“It was a remarkable scene, to witness young people collectively shatter one another’s sense of social isolation.” Clint Smith for The New Yorker‘s Page-Turner blog about teaching Invisible Man to a high school class full of undocumented immigrants.

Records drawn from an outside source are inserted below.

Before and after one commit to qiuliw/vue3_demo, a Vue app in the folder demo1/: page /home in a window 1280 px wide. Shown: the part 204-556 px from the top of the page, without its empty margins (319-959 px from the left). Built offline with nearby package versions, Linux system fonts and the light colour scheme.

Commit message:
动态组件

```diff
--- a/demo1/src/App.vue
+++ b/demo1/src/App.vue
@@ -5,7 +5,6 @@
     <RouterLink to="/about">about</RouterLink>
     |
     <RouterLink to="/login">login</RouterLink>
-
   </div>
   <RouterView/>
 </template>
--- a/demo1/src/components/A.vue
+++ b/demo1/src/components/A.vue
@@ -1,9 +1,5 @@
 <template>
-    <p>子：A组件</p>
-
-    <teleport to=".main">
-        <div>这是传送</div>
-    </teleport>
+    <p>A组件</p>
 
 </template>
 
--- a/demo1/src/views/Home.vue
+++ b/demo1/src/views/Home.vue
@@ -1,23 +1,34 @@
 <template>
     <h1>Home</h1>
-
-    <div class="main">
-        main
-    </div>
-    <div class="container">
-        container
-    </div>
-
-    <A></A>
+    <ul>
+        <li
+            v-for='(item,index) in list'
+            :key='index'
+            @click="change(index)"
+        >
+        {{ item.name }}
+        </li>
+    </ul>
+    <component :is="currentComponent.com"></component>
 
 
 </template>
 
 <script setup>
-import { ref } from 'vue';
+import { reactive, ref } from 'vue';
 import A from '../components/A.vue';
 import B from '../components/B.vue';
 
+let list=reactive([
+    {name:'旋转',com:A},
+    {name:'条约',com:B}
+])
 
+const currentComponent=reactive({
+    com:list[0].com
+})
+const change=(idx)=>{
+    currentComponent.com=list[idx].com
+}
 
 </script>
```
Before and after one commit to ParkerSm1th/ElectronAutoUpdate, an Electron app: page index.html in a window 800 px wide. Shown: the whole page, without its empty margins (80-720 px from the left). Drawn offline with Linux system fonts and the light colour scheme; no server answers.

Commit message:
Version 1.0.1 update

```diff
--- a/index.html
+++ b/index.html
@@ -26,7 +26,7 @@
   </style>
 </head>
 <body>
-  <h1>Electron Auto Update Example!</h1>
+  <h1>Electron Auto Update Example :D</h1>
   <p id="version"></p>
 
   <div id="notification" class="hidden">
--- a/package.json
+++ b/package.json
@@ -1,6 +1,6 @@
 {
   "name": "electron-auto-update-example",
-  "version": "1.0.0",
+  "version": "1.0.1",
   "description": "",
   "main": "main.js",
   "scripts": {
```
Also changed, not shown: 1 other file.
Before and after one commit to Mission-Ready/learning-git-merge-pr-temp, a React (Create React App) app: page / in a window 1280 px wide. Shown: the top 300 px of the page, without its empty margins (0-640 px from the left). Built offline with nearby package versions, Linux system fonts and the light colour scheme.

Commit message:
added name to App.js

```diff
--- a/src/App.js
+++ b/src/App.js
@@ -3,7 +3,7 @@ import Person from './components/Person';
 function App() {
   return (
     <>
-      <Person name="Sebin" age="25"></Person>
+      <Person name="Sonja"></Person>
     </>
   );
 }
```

In a piece for The Atlantic, Micah Mattix responds to the 50th Anniversary Edition of Lunch Poems with a reflection on the social media-esque quality of Frank O’Hara‘s poetry. “O’Hara’s Lunch Poems—like Facebook posts or tweets—shares, saves, and re-creates the poet’s experience of the world. He addresses others in order to combat a sense of loneliness, sharing his gossipy, sometimes snarky take of modern life, his unfiltered enthusiasm, and his boredom in a direct, conversational tone. In short, Lunch Poems, while 50 years old, is a very 21st-century book.”